For many people adding to their current home is the preferred option than moving to a new one. It may be that more space is needed or that a dedicated space for a specific reason is required. It might be that the homeowner wants to add to their home and make it more attractive for sale in the long term. Whatever the case, when work is being done it may fall under the official system known as planning permission – but what work requires planning permission and what can be done without it?
Planning permission basics
Generally, if you are building something new, making a major change to the building such as an extension or changing the use of a building, then you will likely need planning permission. To find out, you can contact your local planning authority who will be able to confirm if this is the case and what you need to do.
Planning permission can be applied for online in most cases but you cannot carry out the work until you have it. If you do, you could face an enforcement notice that requires you to undo the work done – so take down an extension or remove a garage, for example, if they should have had the permission in the first place.
The good news is that there is a range of building projects that don’t require planning permission and fall under what is called ‘permitted development rights’. For homeowners, the kinds of developments that might fall under this include those that have no impact on neighbours or on the environment.
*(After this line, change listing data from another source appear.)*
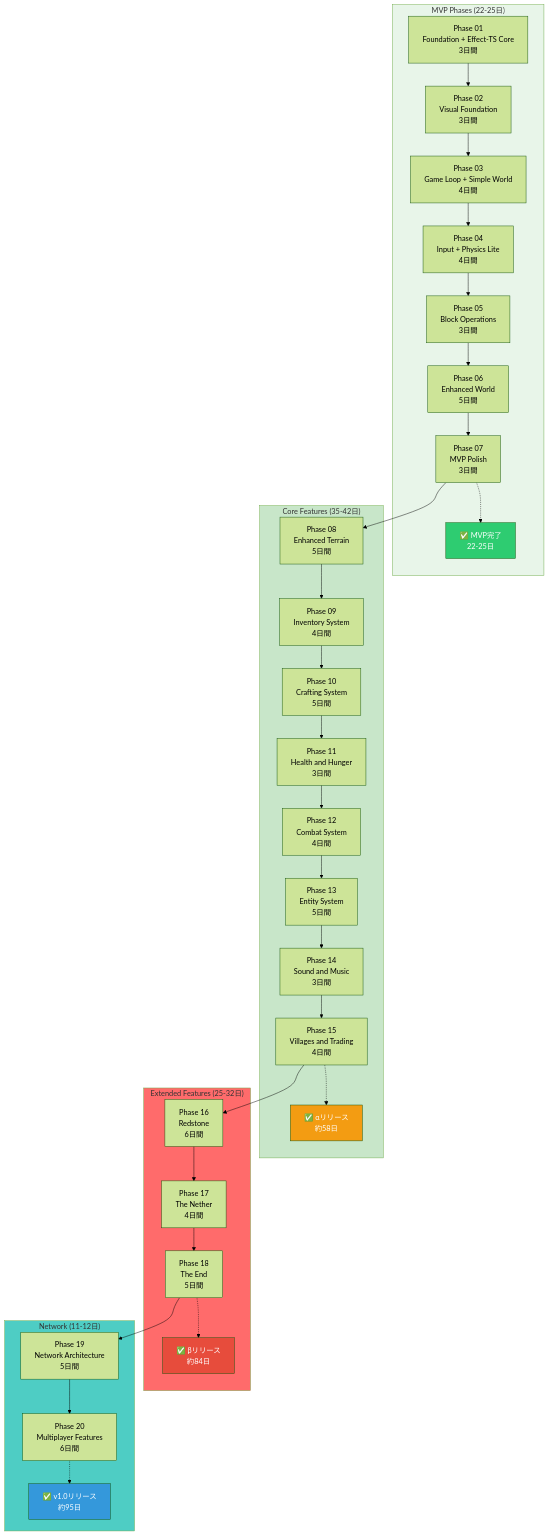
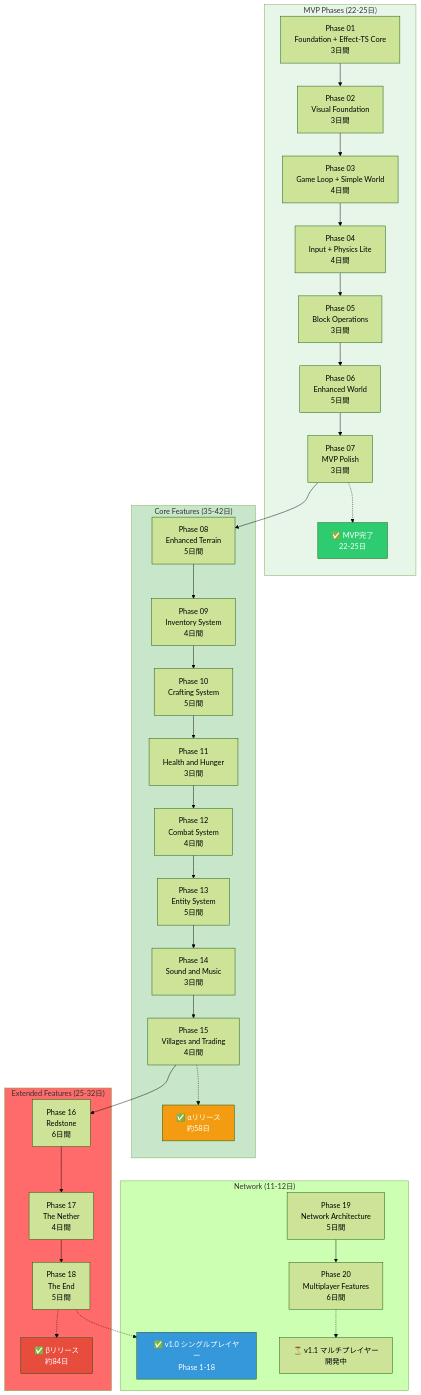
Before and after one commit to takeokunn/ts-minecraft: the diagram in phase/README.md, drawn with Mermaid (forest theme). The commit also changed other lines of this file and 28 other files, not shown here.

```diff
--- a/phase/README.md
+++ b/phase/README.md
@@ -309,11 +313,19 @@
         P19[Phase 19<br/>Network Architecture<br/>5日間]
         P20[Phase 20<br/>Multiplayer Features<br/>6日間]
 
-        V1_Milestone[✅ v1.0リリース<br/>約95日]
+        V1_Milestone[✅ v1.0 シングルプレイヤー<br/>Phase 1-18]
 
-        P18 --> P19
+        P18 -.-> V1_Milestone
+    end
+
+    subgraph Network ["Network (11-12日)"]
+        P19[Phase 19<br/>Network Architecture<br/>5日間]
+        P20[Phase 20<br/>Multiplayer Features<br/>6日間]
+
+        V1_1_Milestone[⏳ v1.1 マルチプレイヤー<br/>開発中]
+
         P19 --> P20
-        P20 -.-> V1_Milestone
+        P20 -.-> V1_1_Milestone
     end
 
     style MVP fill:#e8f5e9
```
Again, the local planning authority can offer exact advice on this for your area.
Things you can do without planning permission
While it always pays to check before starting the work, there are a range of things you can do under permitted development rights or PDR.
If you are changing the internal layout of the house without extending the overall footprint (size) of it, then you can often do this work under PDR. Watch out for building regulations that will apply to aspects of the project such as structural elements or anything effecting gas or electricity.
If you are adding a garage as an integral part of your home, then this can count as internal remodelling and doesn’t require any planning permission, again as long as the overall footprint isn’t increased.
Single storey extensions
You can add a single storey extension to your home as long as it applies to certain standards. These include:
- Extension isn’t forward of the principle elevation
- Materials are similar to the home
- It is no more than three metres high if within two metres of a boundary and no more than four metres high anywhere else
- Rear extension are no more than four metres in depth on a detached house or three metres on a semi-detached or terrace
- Side extensions are no wider than half the width of the original property
- You aren’t in a conservation area or Area of Outstanding Natural Beauty
Both conservatories and orangeries are treated under the regulations in much the same way as single storey extensions. So if they follow the rules stated above, then they usually don’t require planning permission.
Porches need to be no taller than three metres to avoid the need for planning permission and must not have a ground area bigger than three square metres. They also need to be more than two metres away from a boundary beside a highway – in other words, the street – so if your front door opens onto your street, you can’t add a porch without planning permission.
Several garden features can be added without planning permission providing they comply with a few rules. Gates, walls and fences, for example, need to be under one metre in height when next to a highway and no more than two metres high anywhere else. There is an exclusion regarding listed buildings but this is the case with almost everything else too.
Decking is a great way to create a garden feature and if this is on the ground, then planning permission isn’t required. If you are planning to make a raised platform for the decking then it would need permission if it is more than 300mm in height.
If you want to add cladding to the exterior of your building, you can do this as long as you don’t fall within Article 1 (5) areas such as conservation areas. Otherwise, it falls under permitted development and can be done without planning permission.
Solar panels are a popular way to gain power for your home and save on utility bills. You can add them to your roof as long as they are no more than 200mm above the plane of the wall or roof and that the highest part of them isn’t above the highest part of the roof (but not including the chimney). There are limits that apply to free standing panels to check.